> _The problem_: Each line that includes the word "shorter" should be copied from the records.

> _Data provided_:
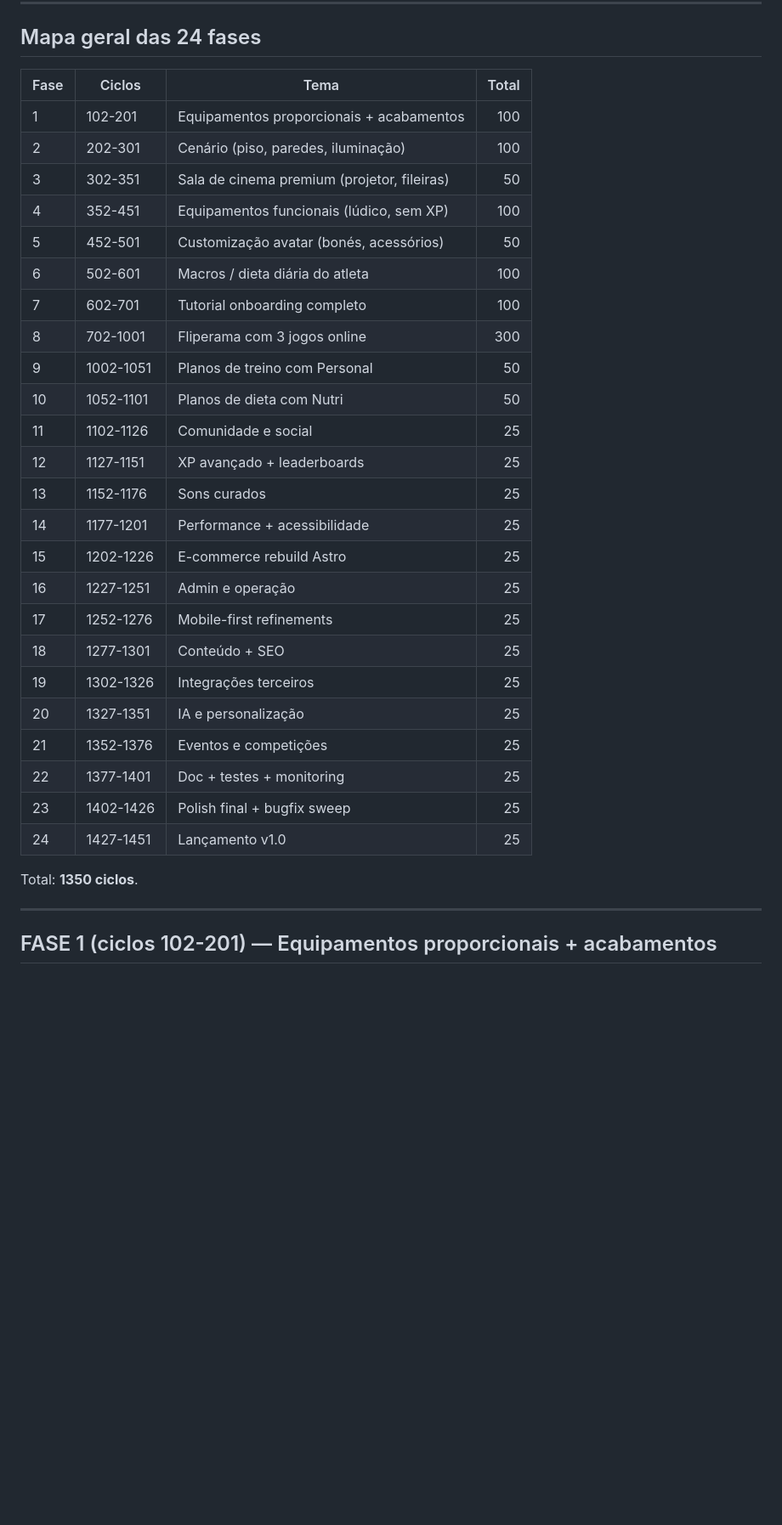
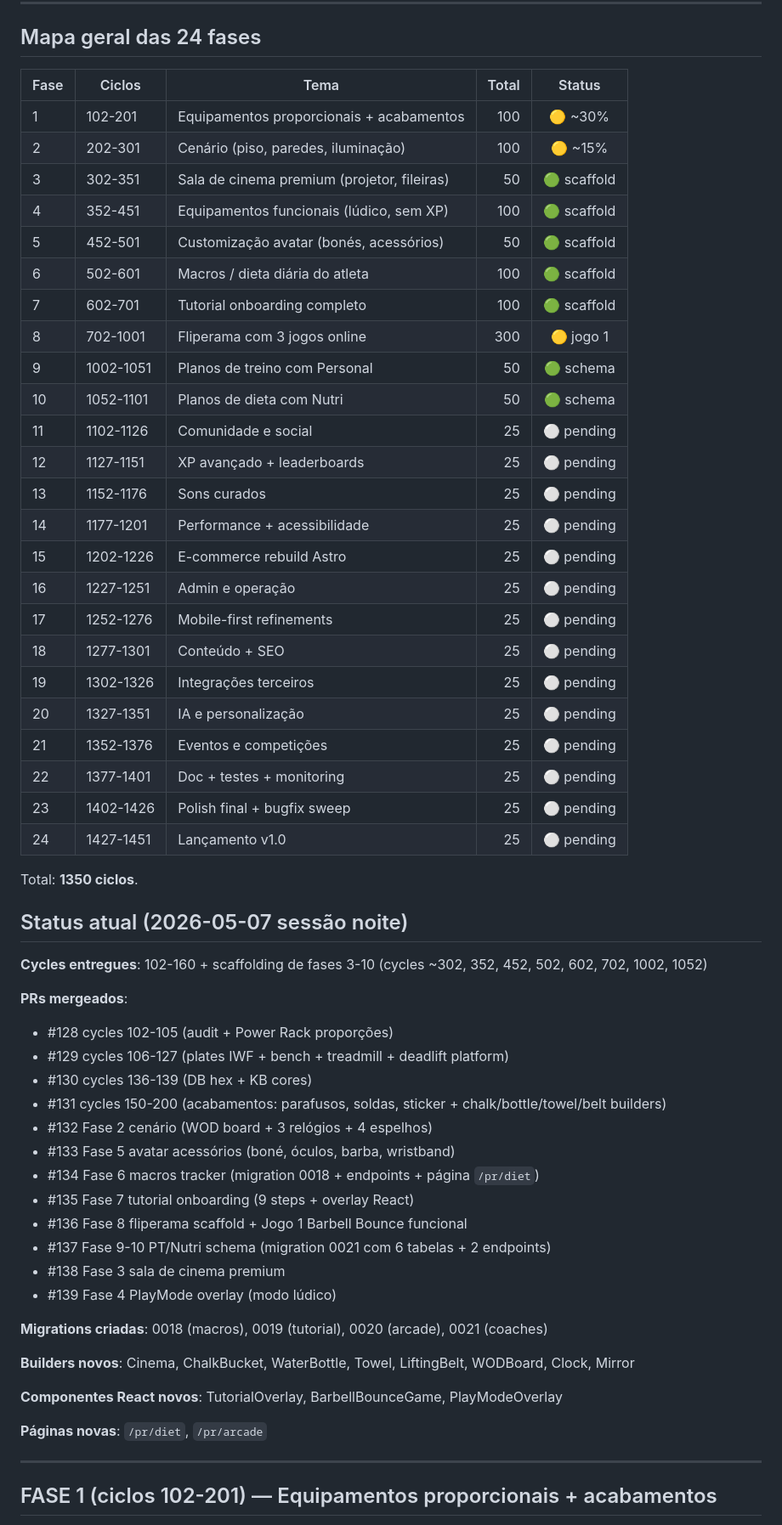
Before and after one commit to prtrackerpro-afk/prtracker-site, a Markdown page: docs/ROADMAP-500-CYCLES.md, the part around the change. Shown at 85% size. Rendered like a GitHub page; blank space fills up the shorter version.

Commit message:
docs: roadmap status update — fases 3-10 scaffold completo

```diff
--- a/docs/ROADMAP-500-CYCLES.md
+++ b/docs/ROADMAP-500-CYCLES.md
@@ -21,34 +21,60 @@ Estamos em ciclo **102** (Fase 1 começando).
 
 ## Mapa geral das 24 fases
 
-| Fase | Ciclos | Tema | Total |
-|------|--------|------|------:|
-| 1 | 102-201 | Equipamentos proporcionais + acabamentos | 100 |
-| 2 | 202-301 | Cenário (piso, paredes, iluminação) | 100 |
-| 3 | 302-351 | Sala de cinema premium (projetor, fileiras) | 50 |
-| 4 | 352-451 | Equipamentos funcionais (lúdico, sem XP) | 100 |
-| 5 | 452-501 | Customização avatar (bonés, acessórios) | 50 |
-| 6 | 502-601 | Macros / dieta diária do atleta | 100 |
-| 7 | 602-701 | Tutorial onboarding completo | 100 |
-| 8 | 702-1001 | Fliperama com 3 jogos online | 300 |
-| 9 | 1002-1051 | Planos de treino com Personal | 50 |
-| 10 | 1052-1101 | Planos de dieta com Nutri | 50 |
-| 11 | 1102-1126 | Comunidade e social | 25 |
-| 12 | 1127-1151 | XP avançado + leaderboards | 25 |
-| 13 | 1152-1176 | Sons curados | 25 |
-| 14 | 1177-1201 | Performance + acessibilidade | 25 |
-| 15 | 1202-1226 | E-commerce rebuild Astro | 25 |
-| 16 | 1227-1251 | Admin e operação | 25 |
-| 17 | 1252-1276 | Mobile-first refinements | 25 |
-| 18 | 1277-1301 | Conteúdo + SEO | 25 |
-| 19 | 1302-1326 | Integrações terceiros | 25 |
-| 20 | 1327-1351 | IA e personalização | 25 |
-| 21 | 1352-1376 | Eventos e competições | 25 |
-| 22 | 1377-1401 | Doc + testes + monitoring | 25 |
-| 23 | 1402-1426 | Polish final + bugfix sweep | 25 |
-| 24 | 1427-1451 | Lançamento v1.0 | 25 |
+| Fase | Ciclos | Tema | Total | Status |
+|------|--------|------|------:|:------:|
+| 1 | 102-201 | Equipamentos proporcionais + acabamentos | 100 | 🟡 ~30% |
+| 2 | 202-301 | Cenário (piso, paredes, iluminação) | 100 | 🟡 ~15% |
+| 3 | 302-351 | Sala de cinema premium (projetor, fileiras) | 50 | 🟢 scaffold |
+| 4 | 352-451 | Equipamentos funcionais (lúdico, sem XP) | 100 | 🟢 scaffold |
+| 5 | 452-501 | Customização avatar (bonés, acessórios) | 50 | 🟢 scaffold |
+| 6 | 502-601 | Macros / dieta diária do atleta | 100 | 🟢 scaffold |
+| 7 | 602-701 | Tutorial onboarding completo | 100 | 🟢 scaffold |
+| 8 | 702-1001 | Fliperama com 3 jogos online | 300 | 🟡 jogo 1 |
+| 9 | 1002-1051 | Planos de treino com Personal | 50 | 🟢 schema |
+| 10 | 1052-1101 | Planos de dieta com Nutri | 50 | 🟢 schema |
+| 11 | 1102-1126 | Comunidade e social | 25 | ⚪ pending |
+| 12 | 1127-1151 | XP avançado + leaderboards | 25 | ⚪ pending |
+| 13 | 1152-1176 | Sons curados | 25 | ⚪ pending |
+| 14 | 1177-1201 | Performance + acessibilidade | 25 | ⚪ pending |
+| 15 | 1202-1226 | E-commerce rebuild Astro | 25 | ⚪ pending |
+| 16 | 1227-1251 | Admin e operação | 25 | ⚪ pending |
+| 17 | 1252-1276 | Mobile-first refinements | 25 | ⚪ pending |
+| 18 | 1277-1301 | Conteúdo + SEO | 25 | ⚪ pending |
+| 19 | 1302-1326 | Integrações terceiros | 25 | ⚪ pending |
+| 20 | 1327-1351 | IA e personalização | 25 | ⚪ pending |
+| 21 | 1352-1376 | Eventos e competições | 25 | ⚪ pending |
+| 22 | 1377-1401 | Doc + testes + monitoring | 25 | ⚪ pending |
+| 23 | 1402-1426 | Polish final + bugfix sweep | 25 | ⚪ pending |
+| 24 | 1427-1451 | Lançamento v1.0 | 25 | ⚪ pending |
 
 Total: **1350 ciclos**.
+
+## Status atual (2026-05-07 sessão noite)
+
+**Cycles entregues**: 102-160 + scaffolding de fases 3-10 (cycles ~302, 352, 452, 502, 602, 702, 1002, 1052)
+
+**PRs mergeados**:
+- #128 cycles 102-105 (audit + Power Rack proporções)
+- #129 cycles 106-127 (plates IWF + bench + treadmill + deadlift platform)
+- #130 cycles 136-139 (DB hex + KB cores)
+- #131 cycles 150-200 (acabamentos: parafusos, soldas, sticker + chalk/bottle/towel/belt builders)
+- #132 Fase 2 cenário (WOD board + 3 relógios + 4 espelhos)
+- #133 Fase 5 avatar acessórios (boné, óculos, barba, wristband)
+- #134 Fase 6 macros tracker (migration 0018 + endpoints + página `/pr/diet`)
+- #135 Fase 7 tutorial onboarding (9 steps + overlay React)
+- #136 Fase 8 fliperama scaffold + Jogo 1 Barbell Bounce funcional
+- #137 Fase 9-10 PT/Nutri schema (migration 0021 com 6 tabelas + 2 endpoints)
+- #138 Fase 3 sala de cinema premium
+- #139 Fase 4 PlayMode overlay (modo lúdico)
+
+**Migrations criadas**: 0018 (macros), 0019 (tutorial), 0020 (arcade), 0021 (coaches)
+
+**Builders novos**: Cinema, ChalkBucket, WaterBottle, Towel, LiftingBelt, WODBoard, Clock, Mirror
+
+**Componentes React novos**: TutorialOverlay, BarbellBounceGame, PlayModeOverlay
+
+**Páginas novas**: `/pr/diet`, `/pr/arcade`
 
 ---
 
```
--
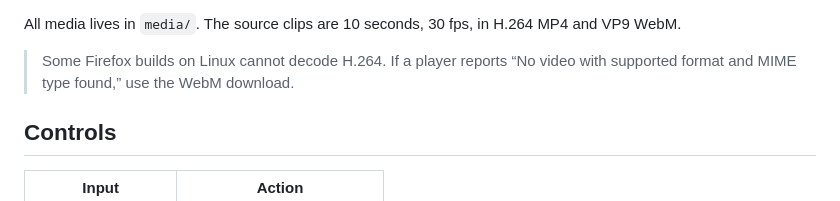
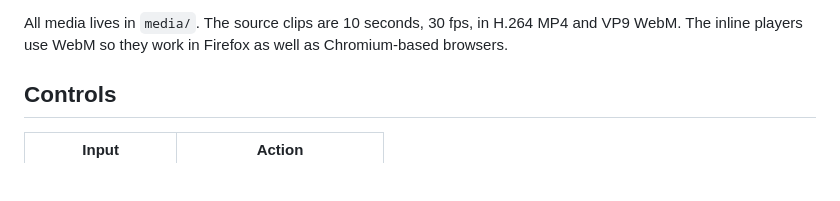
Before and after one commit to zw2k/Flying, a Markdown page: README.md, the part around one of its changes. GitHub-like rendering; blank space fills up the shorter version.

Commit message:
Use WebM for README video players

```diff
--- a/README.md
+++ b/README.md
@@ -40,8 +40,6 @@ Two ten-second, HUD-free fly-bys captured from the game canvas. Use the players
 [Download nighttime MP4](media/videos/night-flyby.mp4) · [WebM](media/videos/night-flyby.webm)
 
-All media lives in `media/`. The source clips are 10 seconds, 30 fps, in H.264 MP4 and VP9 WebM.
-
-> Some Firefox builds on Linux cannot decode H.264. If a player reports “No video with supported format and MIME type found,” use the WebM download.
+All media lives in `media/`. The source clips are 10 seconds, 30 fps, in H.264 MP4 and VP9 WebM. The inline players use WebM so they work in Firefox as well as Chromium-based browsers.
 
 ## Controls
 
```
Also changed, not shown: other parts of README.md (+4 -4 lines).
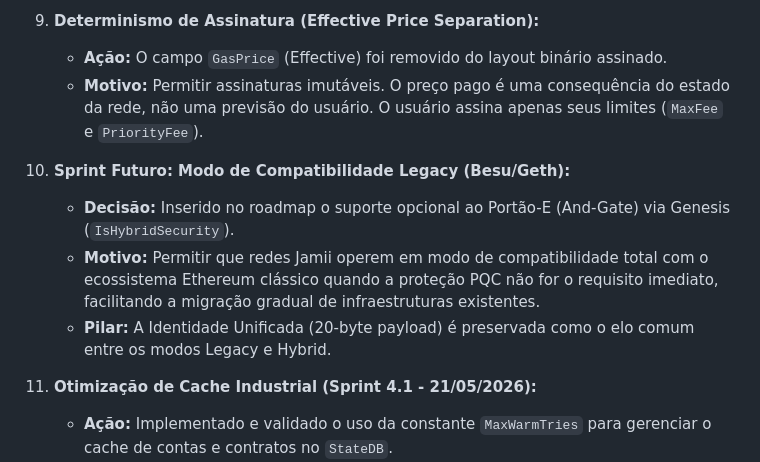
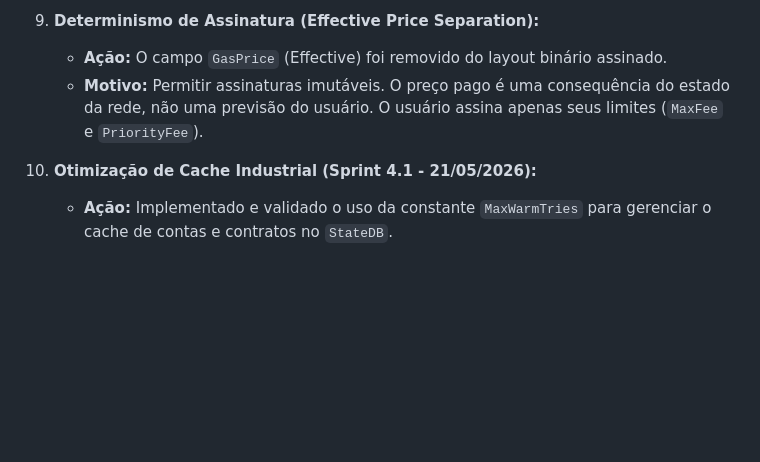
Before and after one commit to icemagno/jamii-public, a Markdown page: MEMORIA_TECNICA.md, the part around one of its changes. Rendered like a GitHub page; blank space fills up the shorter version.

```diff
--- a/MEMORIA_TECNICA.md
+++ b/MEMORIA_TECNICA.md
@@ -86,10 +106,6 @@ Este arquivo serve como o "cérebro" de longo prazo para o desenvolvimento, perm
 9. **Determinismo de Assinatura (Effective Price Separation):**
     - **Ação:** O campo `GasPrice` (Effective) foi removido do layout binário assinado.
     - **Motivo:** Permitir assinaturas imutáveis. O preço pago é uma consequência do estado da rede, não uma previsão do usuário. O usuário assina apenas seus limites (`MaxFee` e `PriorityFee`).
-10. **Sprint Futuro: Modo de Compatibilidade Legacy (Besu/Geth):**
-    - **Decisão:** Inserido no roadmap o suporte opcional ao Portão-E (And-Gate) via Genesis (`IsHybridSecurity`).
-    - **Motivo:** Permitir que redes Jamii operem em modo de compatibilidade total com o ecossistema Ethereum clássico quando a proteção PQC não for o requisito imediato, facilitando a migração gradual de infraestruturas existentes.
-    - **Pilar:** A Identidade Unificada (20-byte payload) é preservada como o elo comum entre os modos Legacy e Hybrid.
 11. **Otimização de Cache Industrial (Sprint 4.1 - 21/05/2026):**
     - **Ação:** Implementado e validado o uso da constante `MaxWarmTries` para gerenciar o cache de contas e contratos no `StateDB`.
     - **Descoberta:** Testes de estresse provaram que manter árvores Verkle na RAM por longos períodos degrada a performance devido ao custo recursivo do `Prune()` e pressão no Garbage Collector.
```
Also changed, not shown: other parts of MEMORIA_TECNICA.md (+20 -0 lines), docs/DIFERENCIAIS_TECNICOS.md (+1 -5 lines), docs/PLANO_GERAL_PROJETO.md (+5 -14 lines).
* * *
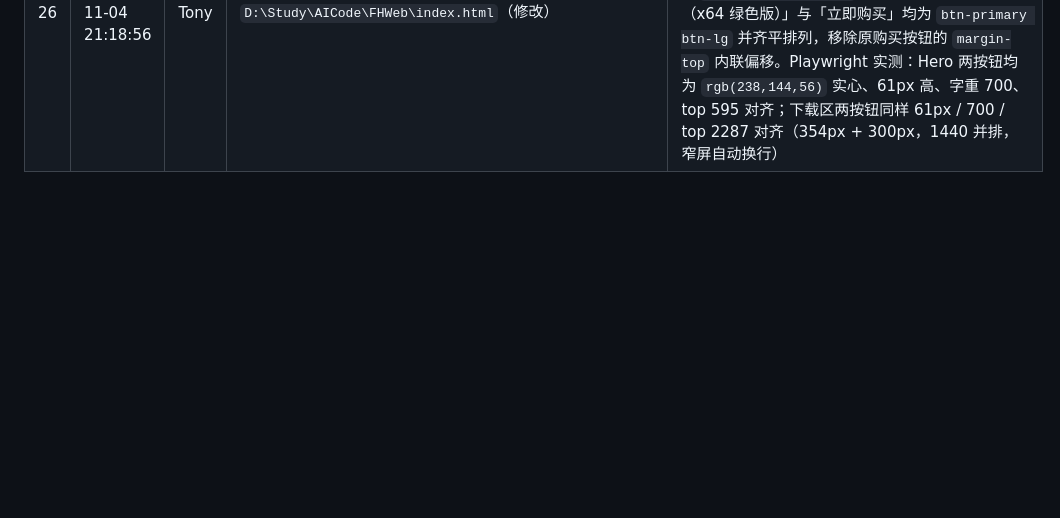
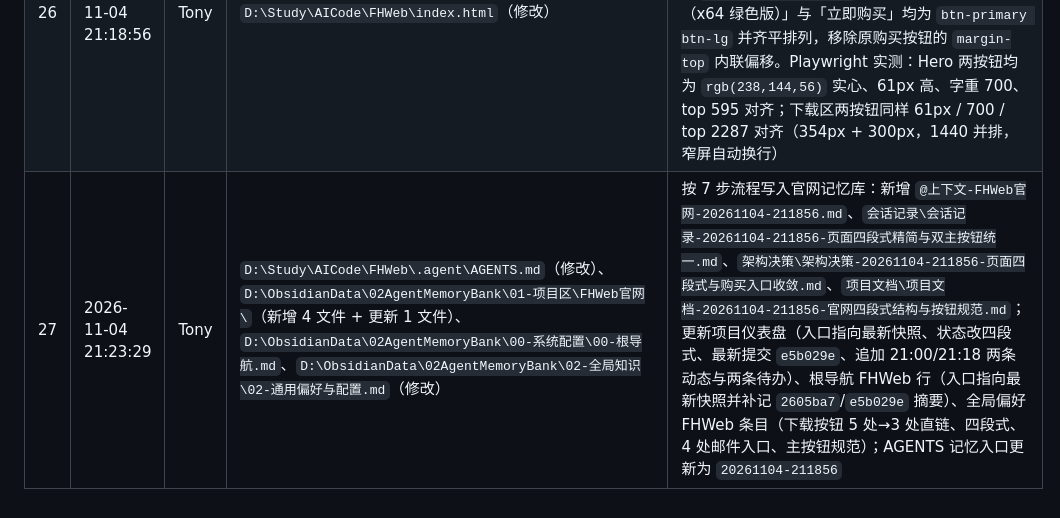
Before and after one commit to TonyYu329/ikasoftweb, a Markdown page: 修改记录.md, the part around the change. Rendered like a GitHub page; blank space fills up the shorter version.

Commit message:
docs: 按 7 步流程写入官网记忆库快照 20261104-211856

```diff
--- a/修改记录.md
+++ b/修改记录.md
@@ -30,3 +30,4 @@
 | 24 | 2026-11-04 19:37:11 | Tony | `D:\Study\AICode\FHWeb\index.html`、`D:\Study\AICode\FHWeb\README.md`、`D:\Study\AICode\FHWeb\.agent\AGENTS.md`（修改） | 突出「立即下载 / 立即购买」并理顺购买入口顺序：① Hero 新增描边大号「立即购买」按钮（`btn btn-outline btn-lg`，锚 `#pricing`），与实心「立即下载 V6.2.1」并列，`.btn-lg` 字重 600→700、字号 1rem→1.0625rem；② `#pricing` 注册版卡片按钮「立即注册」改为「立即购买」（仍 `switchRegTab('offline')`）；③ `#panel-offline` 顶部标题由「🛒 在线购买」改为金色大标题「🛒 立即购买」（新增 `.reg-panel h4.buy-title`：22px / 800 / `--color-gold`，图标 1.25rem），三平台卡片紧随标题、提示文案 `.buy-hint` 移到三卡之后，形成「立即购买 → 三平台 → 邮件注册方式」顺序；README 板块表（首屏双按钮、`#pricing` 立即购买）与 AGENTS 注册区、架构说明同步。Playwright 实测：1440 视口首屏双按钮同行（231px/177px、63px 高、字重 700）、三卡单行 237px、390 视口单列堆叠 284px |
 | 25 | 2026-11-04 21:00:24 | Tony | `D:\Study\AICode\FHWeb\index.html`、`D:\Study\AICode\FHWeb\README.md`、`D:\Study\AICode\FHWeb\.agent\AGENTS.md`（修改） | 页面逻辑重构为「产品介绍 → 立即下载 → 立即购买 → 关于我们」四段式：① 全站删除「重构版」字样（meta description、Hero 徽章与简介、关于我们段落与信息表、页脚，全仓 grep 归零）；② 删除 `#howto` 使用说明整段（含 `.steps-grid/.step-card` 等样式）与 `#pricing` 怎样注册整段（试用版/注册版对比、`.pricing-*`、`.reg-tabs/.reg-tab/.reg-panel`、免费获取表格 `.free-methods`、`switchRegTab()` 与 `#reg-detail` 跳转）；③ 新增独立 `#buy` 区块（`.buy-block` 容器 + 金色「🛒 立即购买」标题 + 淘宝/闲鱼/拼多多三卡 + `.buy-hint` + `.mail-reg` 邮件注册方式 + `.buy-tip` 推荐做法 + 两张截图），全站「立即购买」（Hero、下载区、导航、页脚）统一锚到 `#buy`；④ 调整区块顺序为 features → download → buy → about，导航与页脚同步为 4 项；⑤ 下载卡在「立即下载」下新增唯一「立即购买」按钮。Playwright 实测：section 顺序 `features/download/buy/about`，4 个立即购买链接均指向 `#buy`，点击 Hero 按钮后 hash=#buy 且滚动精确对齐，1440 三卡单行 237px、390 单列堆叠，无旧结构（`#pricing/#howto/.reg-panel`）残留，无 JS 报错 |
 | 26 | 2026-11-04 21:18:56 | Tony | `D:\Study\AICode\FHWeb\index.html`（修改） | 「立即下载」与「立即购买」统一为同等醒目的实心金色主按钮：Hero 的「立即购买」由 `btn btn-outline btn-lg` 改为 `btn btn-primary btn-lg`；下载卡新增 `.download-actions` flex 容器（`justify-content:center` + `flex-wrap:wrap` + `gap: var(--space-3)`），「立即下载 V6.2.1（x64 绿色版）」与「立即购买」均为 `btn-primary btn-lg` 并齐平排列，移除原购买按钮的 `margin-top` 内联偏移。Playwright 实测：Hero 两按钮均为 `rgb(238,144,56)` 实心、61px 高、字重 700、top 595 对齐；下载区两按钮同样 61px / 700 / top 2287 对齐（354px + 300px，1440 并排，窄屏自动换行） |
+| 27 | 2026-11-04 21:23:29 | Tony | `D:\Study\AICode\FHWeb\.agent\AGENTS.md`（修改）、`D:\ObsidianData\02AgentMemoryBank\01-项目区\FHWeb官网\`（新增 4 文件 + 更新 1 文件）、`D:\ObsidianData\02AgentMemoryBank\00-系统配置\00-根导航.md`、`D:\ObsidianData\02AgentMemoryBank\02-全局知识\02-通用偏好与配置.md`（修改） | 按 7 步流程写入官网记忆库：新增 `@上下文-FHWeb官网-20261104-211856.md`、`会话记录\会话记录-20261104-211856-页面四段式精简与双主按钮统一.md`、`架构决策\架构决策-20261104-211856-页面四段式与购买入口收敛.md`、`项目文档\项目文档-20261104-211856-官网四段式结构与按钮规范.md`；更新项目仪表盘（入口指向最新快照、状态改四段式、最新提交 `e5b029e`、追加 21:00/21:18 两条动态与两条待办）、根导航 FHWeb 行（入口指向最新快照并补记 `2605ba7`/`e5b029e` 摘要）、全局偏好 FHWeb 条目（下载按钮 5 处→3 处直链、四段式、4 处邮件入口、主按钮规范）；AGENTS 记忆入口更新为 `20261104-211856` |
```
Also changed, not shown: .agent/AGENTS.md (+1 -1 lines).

> _Reply_:
Before and after one commit to prtrackerpro-afk/prtracker-site, a Markdown page: docs/ROADMAP-500-CYCLES.md, the part around the change. Shown at 85% size. Rendered like a GitHub page; blank space fills up the shorter version.
Before and after one commit to zw2k/Flying, a Markdown page: README.md, the part around one of its changes. GitHub-like rendering; blank space fills up the shorter version.
Before and after one commit to icemagno/jamii-public, a Markdown page: MEMORIA_TECNICA.md, the part around one of its changes. Rendered like a GitHub page; blank space fills up the shorter version.
Before and after one commit to TonyYu329/ikasoftweb, a Markdown page: 修改记录.md, the part around the change. Rendered like a GitHub page; blank space fills up the shorter version.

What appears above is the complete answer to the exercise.